When occupational therapist Sue Paul was a child, she remembers spending time with her grandmother, who always sat in one recliner in her home. Within reach of that recliner was everything she may need: magazines, the phone, snacks, a sweater, a box of tissues. While this may seem like a smart idea—it can be difficult for older people to move around, and this practice would limit the need to—Paul, now a healthcare professional, says for those who are aging, sick and/or cognitively impaired (and especially those living at home with dementia), creating a “nest” of all their things may actually be hurting them. In fact, in the long run, lack of movement and a disorganized environment can impede performance, whereas getting up to complete a variety of tasks throughout the day (eating, practicing personal hygiene, etc.) can promote cognition and function.

 

Paul’s suggestion? Break free from one’s nest and establish five “zones of function” throughout the house to encourage a senior, whether he or she has dementia or not, to get on their feet frequently, thereby exercising their bodies and minds. Here are the five zones, which a senior’s children, family member or caregiver can help him or her create:

 

The Nutrition Zone

Rather than eating all their meals in a recliner and/or in front of the TV, seniors with cognitive impairment should eat in the nutrition zone—a table with a solid, upright chair to strengthen the core and promote digestion. The table should be clear of clutter from other activities, but a pitcher of water can be left on the table to remind the senior to drink, as can medication, which is often taken with food.

 

The Self-Care Zone

This zone can actually be one or two zones—usually the bathroom and sometimes the bedroom as well. Like the nutrition zone, the self-care zone should be kept free of items not related to self-care, but everything a senior may need (toothpaste, shampoo, soap, comb, razor and essential skincare items) should be kept in plain sight to help him or her stay on task. In the bedroom, a dressing station with a solid chair can be beneficial.

 

The Life-Management Zone

Even if taking care of routines, schedules and financial matters may require caregiver supervision, a person living with dementia should stay involved in the logistics of his or her life as much as possible. While this zone can be an office, it can also be a small desk where paperwork is kept. Keep a trashcan nearby, as well as labeled bins or folders. Make sure the space is well lit, and consider having a large desk calendar to help with orientation and scheduling.

 

The Exercise Zone

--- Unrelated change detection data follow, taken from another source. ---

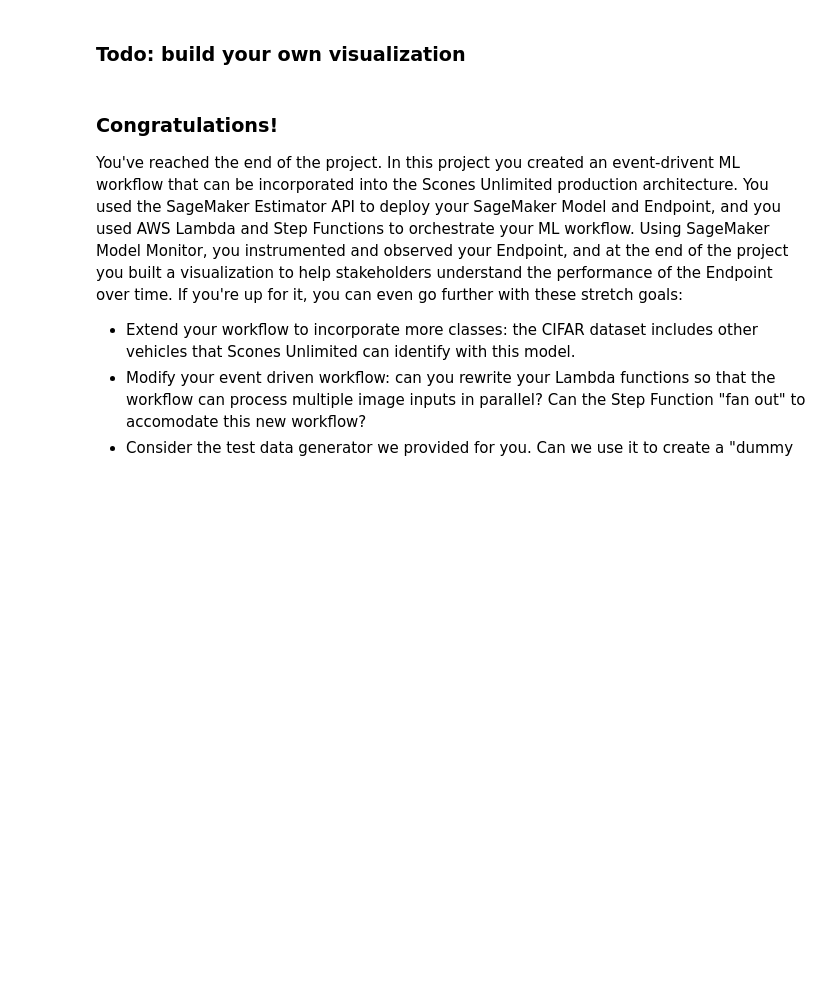
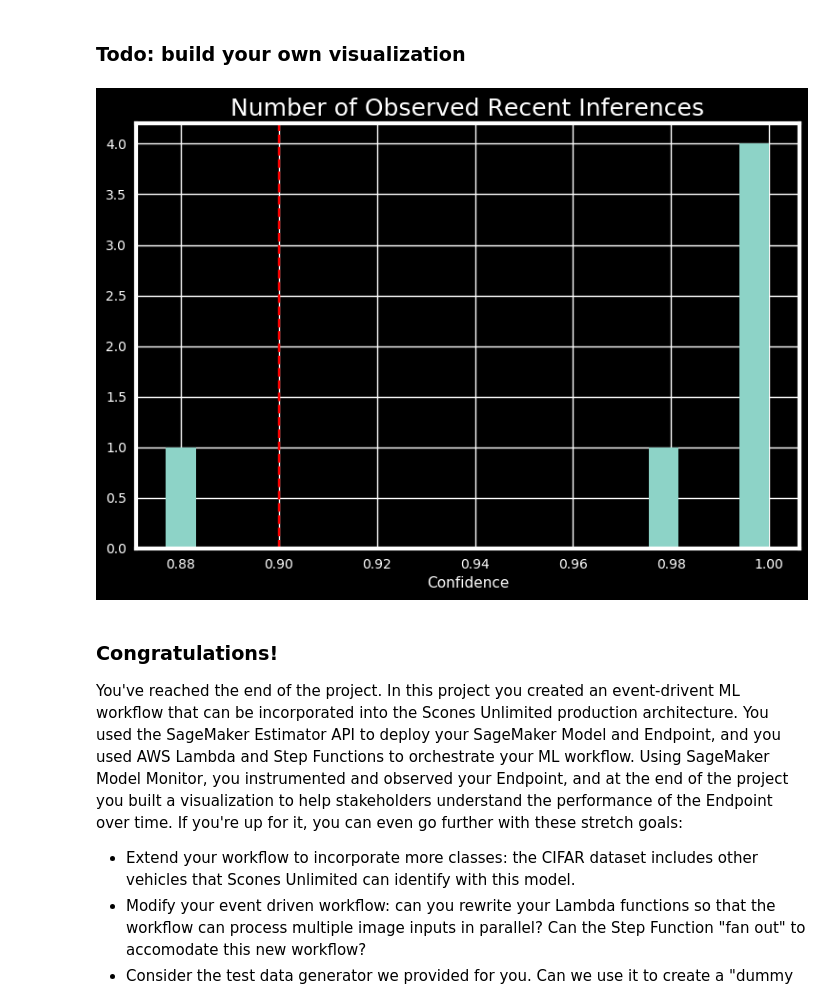
Before and after one commit to mahmoudesa/Build-a-ML-Workflow-For-Scones-Unlimited-On-Amazon-SageMaker, a Jupyter notebook: starter.ipynb, the cells around one changed output. Drawn from its saved outputs; the diff is of its cells as text; code cells hidden in the pictures; blank space fills up the shorter version.

```diff
--- a/starter.ipynb
+++ b/starter.ipynb
@@ -797,5 +699,16 @@ plt.show()
 # %% [markdown]
 ### Todo: build your own visualization
+# %%
+# Plot the histogram data
+plt.hist(y, bins=20)
+plt.axvline(x=0.90, color='red', linestyle='--')
+
+# Add labels
+plt.xlabel("Confidence")
+plt.title("Number of Observed Recent Inferences", size=18)
+plt.show()
+# %% [output]
+[figure, added]
 # %% [markdown]
 ### Congratulations!
 
```
Also changed, not shown: parts of 11 cells of this notebook, 3 other files.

Everyone knows movement and exercise are important, but for people of all ages, that’s often easier said than done. So, having a space dedicated to moving your body, where there are no other distractions (snacks, books, TV) can be helpful. Many people already have a piece of exercise equipment such as a treadmill or bike, so can design their exercise zone around that space. Keep any equipment (dumbbells, resistance bands, etc.) in a box or bin above knee level, and bring in a table or chair to help facilitate standing and balance. Written exercise programs or a device with fitness videos can be kept on hand.

 

The Calm Zone

Lastly, everyone needs a space where they don’t need to worry about being productive. In the calm zone—which is usually a bedroom—seniors meditate, rest and sleep. Decorate the room with familiar photos, pictures and memorabilia, but again, keep items not conducive to rest out. Seniors should try, whenever possible, to limit sleep to the bed; while recliners can be comfortable, the bent position they put your body in isn’t the best. To promote even more calm, consider adding a weighted blanket on the bed and a source of white noise.

 

Source: https://www.seniorlivingforesight.net/designing-for-dementia-big-birds-nest-and-the-five-zones-of-function/